== WHAT IS BEING ASKED ==
Pictures aside, can you reproduce the records word for word?

== DATASET RECORDS ==
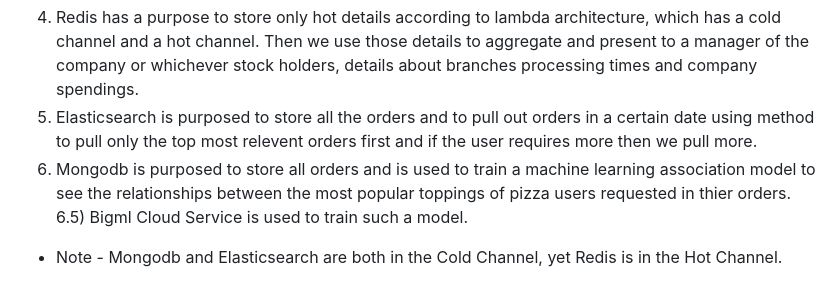
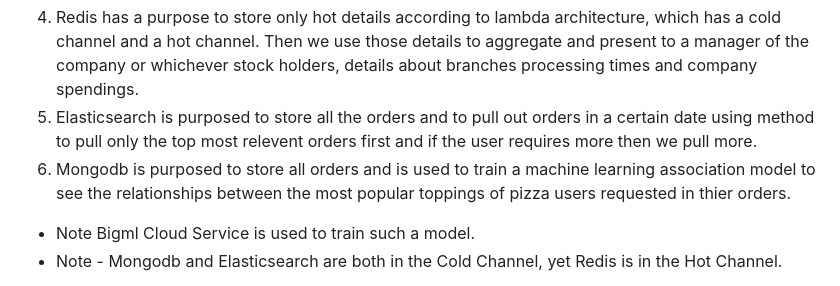
Before and after one commit to Yannnyan/BDES, a Markdown page: README.md, the part around the change. Drawn GitHub-style.

```diff
--- a/README.md
+++ b/README.md
@@ -20,7 +20,7 @@ Big Data Enterprise System </br>
 4) Redis has a purpose to store only hot details according to lambda architecture, which has a cold channel and a hot channel. Then we use those details to aggregate and present to a manager of the company or whichever stock holders, details about branches processing times and company spendings.
 5) Elasticsearch is purposed to store all the orders and to pull out orders in a certain date using method to pull only the top most relevent orders first and if the user requires more then we pull more.
 6) Mongodb is purposed to store all orders and is used to train a machine learning association model to see the relationships between the most popular toppings of pizza users requested in thier orders.
-6.5) Bigml Cloud Service is used to train such a model.
+* Note Bigml Cloud Service is used to train such a model.
 * Note - Mongodb and Elasticsearch are both in the Cold Channel, yet Redis is in the Hot Channel.
 7) Dashboard is created from Redis's data and is created using D3JS library which is popular for creating 2d charts. The Dashboard is constantly being updated using WebSockets Protocol, whenever a new order is consumed by the kafka consumer, a function is called to update the databases, and then update the dashboard using websockets to tell the users to update thier data.
 8) Unit testing were done using Mocha Chai testing library for nodejs and express.
```
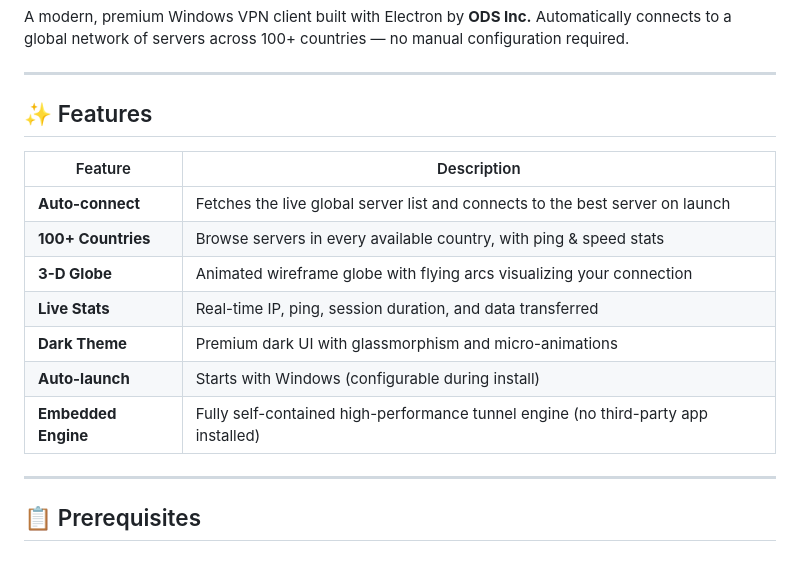
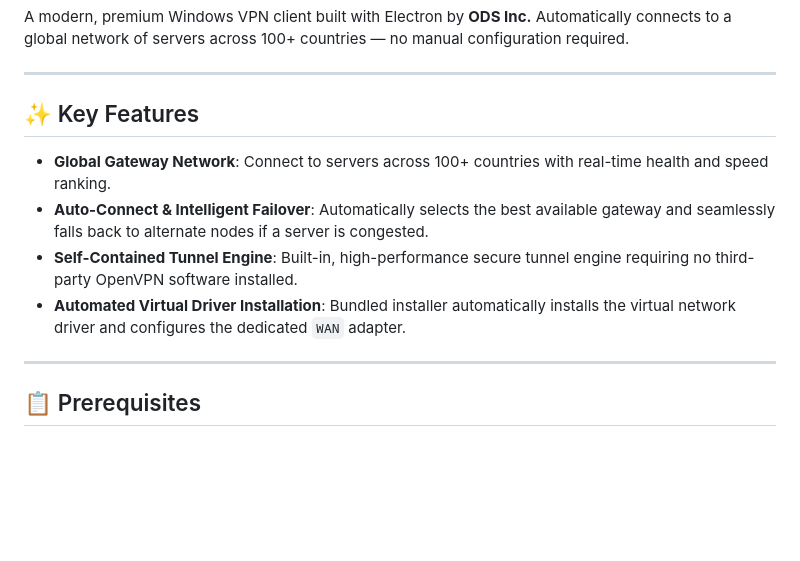
Before and after one commit to GTXPOFFIC-developer/vpn-pro-plus, a Markdown page: README.md, the part around the change. GitHub-like rendering; blank space fills up the shorter version.

Commit message:
docs: streamline features to core functionality and improve failover

```diff
--- a/README.md
+++ b/README.md
@@ -4,17 +4,12 @@ A modern, premium Windows VPN client built with Electron by **ODS Inc.** Automat
 
 ---
 
-## ✨ Features
+## ✨ Key Features
 
-| Feature | Description |
-|---|---|
-| **Auto-connect** | Fetches the live global server list and connects to the best server on launch |
-| **100+ Countries** | Browse servers in every available country, with ping & speed stats |
-| **3-D Globe** | Animated wireframe globe with flying arcs visualizing your connection |
-| **Live Stats** | Real-time IP, ping, session duration, and data transferred |
-| **Dark Theme** | Premium dark UI with glassmorphism and micro-animations |
-| **Auto-launch** | Starts with Windows (configurable during install) |
-| **Embedded Engine** | Fully self-contained high-performance tunnel engine (no third-party app installed) |
+- **Global Gateway Network**: Connect to servers across 100+ countries with real-time health and speed ranking.
+- **Auto-Connect & Intelligent Failover**: Automatically selects the best available gateway and seamlessly falls back to alternate nodes if a server is congested.
+- **Self-Contained Tunnel Engine**: Built-in, high-performance secure tunnel engine requiring no third-party OpenVPN software installed.
+- **Automated Virtual Driver Installation**: Bundled installer automatically installs the virtual network driver and configures the dedicated `WAN` adapter.
 
 ---
 
```
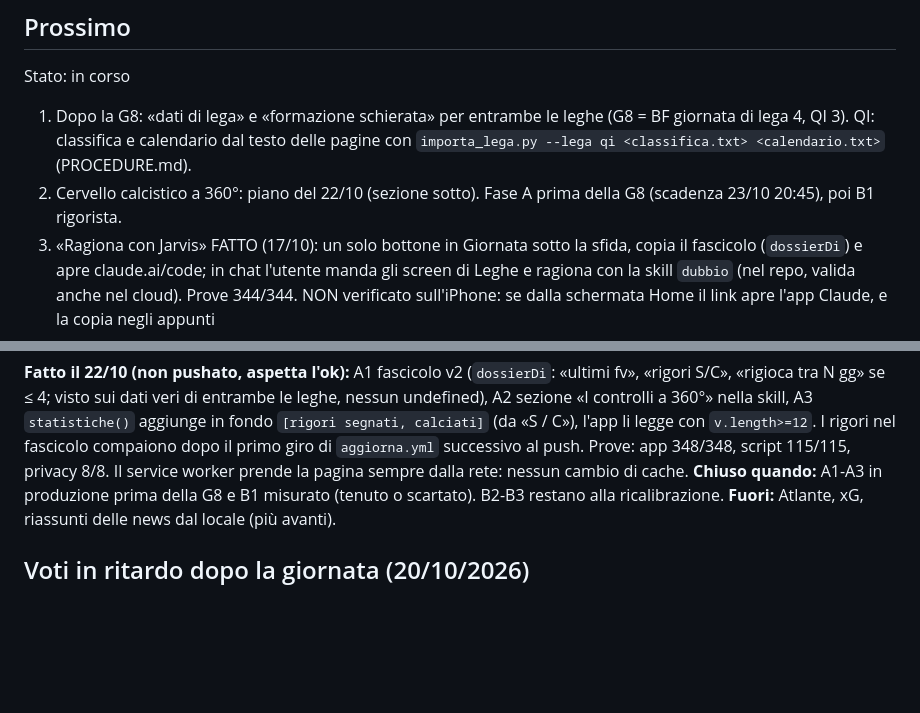
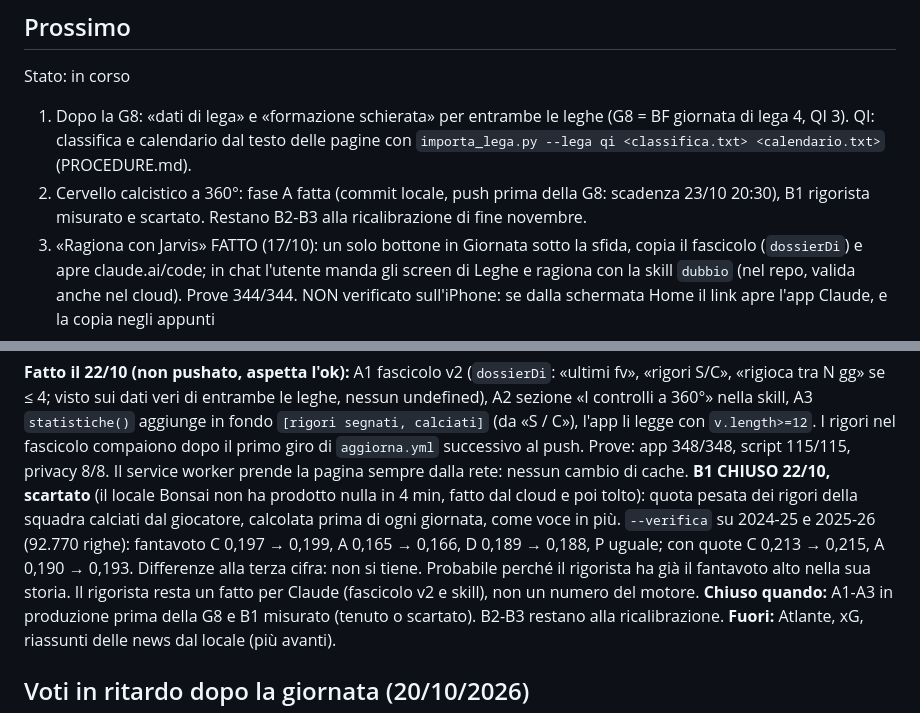
Before and after one commit to ManzoChinaglia/JARVIS, a Markdown page: STATO.md, 2 parts joined by grey strips. GitHub-like rendering; blank space fills up the shorter version.

Commit message:
STATO: B1 rigorista misurato e scartato
Co-Authored-By: Claude Opus 5.5 <noreply@anthropic.com>

```diff
--- a/STATO.md
+++ b/STATO.md
@@ -4,7 +4,7 @@
 <!-- pannello «Punti aperti»: max 3 punti, una riga ciascuno; si aggiorna a fine sessione -->
 Stato: in corso
 1. Dopo la G8: «dati di lega» e «formazione schierata» per entrambe le leghe (G8 = BF giornata di lega 4, QI 3). QI: classifica e calendario dal testo delle pagine con `importa_lega.py --lega qi <classifica.txt> <calendario.txt>` (PROCEDURE.md).
-2. Cervello calcistico a 360°: piano del 22/10 (sezione sotto). Fase A prima della G8 (scadenza 23/10 20:45), poi B1 rigorista.
+2. Cervello calcistico a 360°: fase A fatta (commit locale, push prima della G8: scadenza 23/10 20:30), B1 rigorista misurato e scartato. Restano B2-B3 alla ricalibrazione di fine novembre.
 3. «Ragiona con Jarvis» FATTO (17/10): un solo bottone in Giornata sotto la sfida, copia il fascicolo (`dossierDi`) e apre claude.ai/code; in chat l'utente manda gli screen di Leghe e ragiona con la skill `dubbio` (nel repo, valida anche nel cloud). Prove 344/344. NON verificato sull'iPhone: se dalla schermata Home il link apre l'app Claude, e la copia negli appunti
 
 Altri punti aperti: grafica wow e sfida in tempo reale pushate (`657ecee`), resta la prova sul telefono; sfida in tempo reale: non provato che Leghe mostri l'avversario PRIMA della scadenza (verificare alla prossima; nessun automatismo, lo legge Claude quando l'utente scrive «formazione schierata»); una squadra della QI senza stemma; probabili: i 15 non abbinati controllati il 17/10, listone completo (603 = pagina quotazioni), 13 non sono nel listone ufficiale (non acquistabili), Fernandez A. del Venezia non verificabile; Romero D. del Parma ora abbinato con alias (fonte «ROMERO J»), dal 17/10.
@@ -49,6 +49,11 @@ se ≤ 4; visto sui dati veri di entrambe le leghe, nessun undefined), A2 sezion
 `statistiche()` aggiunge in fondo `[rigori segnati, calciati]` (da «S / C»), l'app li legge con `v.length>=12`.
 I rigori nel fascicolo compaiono dopo il primo giro di `aggiorna.yml` successivo al push. Prove: app 348/348, script
 115/115, privacy 8/8. Il service worker prende la pagina sempre dalla rete: nessun cambio di cache.
+**B1 CHIUSO 22/10, scartato** (il locale Bonsai non ha prodotto nulla in 4 min, fatto dal cloud e poi tolto): quota
+pesata dei rigori della squadra calciati dal giocatore, calcolata prima di ogni giornata, come voce in più. `--verifica` su
+2024-25 e 2025-26 (92.770 righe): fantavoto C 0,197 → 0,199, A 0,165 → 0,166, D 0,189 → 0,188, P uguale; con quote
+C 0,213 → 0,215, A 0,190 → 0,193. Differenze alla terza cifra: non si tiene. Probabile perché il rigorista ha già il
+fantavoto alto nella sua storia. Il rigorista resta un fatto per Claude (fascicolo v2 e skill), non un numero del motore.
 **Chiuso quando:** A1-A3 in produzione prima della G8 e B1 misurato (tenuto o scartato). B2-B3 restano alla
 ricalibrazione. **Fuori:** Atlante, xG, riassunti delle news dal locale (più avanti).
 
```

== EXERCISE SOLUTION ==
Before and after one commit to Yannnyan/BDES, a Markdown page: README.md, the part around the change. Drawn GitHub-style.

```diff
--- a/README.md
+++ b/README.md
@@ -20,7 +20,7 @@ Big Data Enterprise System </br>
 4) Redis has a purpose to store only hot details according to lambda architecture, which has a cold channel and a hot channel. Then we use those details to aggregate and present to a manager of the company or whichever stock holders, details about branches processing times and company spendings.
 5) Elasticsearch is purposed to store all the orders and to pull out orders in a certain date using method to pull only the top most relevent orders first and if the user requires more then we pull more.
 6) Mongodb is purposed to store all orders and is used to train a machine learning association model to see the relationships between the most popular toppings of pizza users requested in thier orders.
-6.5) Bigml Cloud Service is used to train such a model.
+* Note Bigml Cloud Service is used to train such a model.
 * Note - Mongodb and Elasticsearch are both in the Cold Channel, yet Redis is in the Hot Channel.
 7) Dashboard is created from Redis's data and is created using D3JS library which is popular for creating 2d charts. The Dashboard is constantly being updated using WebSockets Protocol, whenever a new order is consumed by the kafka consumer, a function is called to update the databases, and then update the dashboard using websockets to tell the users to update thier data.
 8) Unit testing were done using Mocha Chai testing library for nodejs and express.
```
Before and after one commit to GTXPOFFIC-developer/vpn-pro-plus, a Markdown page: README.md, the part around the change. GitHub-like rendering; blank space fills up the shorter version.

Commit message:
docs: streamline features to core functionality and improve failover

```diff
--- a/README.md
+++ b/README.md
@@ -4,17 +4,12 @@ A modern, premium Windows VPN client built with Electron by **ODS Inc.** Automat
 
 ---
 
-## ✨ Features
+## ✨ Key Features
 
-| Feature | Description |
-|---|---|
-| **Auto-connect** | Fetches the live global server list and connects to the best server on launch |
-| **100+ Countries** | Browse servers in every available country, with ping & speed stats |
-| **3-D Globe** | Animated wireframe globe with flying arcs visualizing your connection |
-| **Live Stats** | Real-time IP, ping, session duration, and data transferred |
-| **Dark Theme** | Premium dark UI with glassmorphism and micro-animations |
-| **Auto-launch** | Starts with Windows (configurable during install) |
-| **Embedded Engine** | Fully self-contained high-performance tunnel engine (no third-party app installed) |
+- **Global Gateway Network**: Connect to servers across 100+ countries with real-time health and speed ranking.
+- **Auto-Connect & Intelligent Failover**: Automatically selects the best available gateway and seamlessly falls back to alternate nodes if a server is congested.
+- **Self-Contained Tunnel Engine**: Built-in, high-performance secure tunnel engine requiring no third-party OpenVPN software installed.
+- **Automated Virtual Driver Installation**: Bundled installer automatically installs the virtual network driver and configures the dedicated `WAN` adapter.
 
 ---
 
```
Before and after one commit to ManzoChinaglia/JARVIS, a Markdown page: STATO.md, 2 parts joined by grey strips. GitHub-like rendering; blank space fills up the shorter version.

Commit message:
STATO: B1 rigorista misurato e scartato
Co-Authored-By: Claude Opus 5.5 <noreply@anthropic.com>

```diff
--- a/STATO.md
+++ b/STATO.md
@@ -4,7 +4,7 @@
 <!-- pannello «Punti aperti»: max 3 punti, una riga ciascuno; si aggiorna a fine sessione -->
 Stato: in corso
 1. Dopo la G8: «dati di lega» e «formazione schierata» per entrambe le leghe (G8 = BF giornata di lega 4, QI 3). QI: classifica e calendario dal testo delle pagine con `importa_lega.py --lega qi <classifica.txt> <calendario.txt>` (PROCEDURE.md).
-2. Cervello calcistico a 360°: piano del 22/10 (sezione sotto). Fase A prima della G8 (scadenza 23/10 20:45), poi B1 rigorista.
+2. Cervello calcistico a 360°: fase A fatta (commit locale, push prima della G8: scadenza 23/10 20:30), B1 rigorista misurato e scartato. Restano B2-B3 alla ricalibrazione di fine novembre.
 3. «Ragiona con Jarvis» FATTO (17/10): un solo bottone in Giornata sotto la sfida, copia il fascicolo (`dossierDi`) e apre claude.ai/code; in chat l'utente manda gli screen di Leghe e ragiona con la skill `dubbio` (nel repo, valida anche nel cloud). Prove 344/344. NON verificato sull'iPhone: se dalla schermata Home il link apre l'app Claude, e la copia negli appunti
 
 Altri punti aperti: grafica wow e sfida in tempo reale pushate (`657ecee`), resta la prova sul telefono; sfida in tempo reale: non provato che Leghe mostri l'avversario PRIMA della scadenza (verificare alla prossima; nessun automatismo, lo legge Claude quando l'utente scrive «formazione schierata»); una squadra della QI senza stemma; probabili: i 15 non abbinati controllati il 17/10, listone completo (603 = pagina quotazioni), 13 non sono nel listone ufficiale (non acquistabili), Fernandez A. del Venezia non verificabile; Romero D. del Parma ora abbinato con alias (fonte «ROMERO J»), dal 17/10.
@@ -49,6 +49,11 @@ se ≤ 4; visto sui dati veri di entrambe le leghe, nessun undefined), A2 sezion
 `statistiche()` aggiunge in fondo `[rigori segnati, calciati]` (da «S / C»), l'app li legge con `v.length>=12`.
 I rigori nel fascicolo compaiono dopo il primo giro di `aggiorna.yml` successivo al push. Prove: app 348/348, script
 115/115, privacy 8/8. Il service worker prende la pagina sempre dalla rete: nessun cambio di cache.
+**B1 CHIUSO 22/10, scartato** (il locale Bonsai non ha prodotto nulla in 4 min, fatto dal cloud e poi tolto): quota
+pesata dei rigori della squadra calciati dal giocatore, calcolata prima di ogni giornata, come voce in più. `--verifica` su
+2024-25 e 2025-26 (92.770 righe): fantavoto C 0,197 → 0,199, A 0,165 → 0,166, D 0,189 → 0,188, P uguale; con quote
+C 0,213 → 0,215, A 0,190 → 0,193. Differenze alla terza cifra: non si tiene. Probabile perché il rigorista ha già il
+fantavoto alto nella sua storia. Il rigorista resta un fatto per Claude (fascicolo v2 e skill), non un numero del motore.
 **Chiuso quando:** A1-A3 in produzione prima della G8 e B1 misurato (tenuto o scartato). B2-B3 restano alla
 ricalibrazione. **Fuori:** Atlante, xG, riassunti delle news dal locale (più avanti).
 
```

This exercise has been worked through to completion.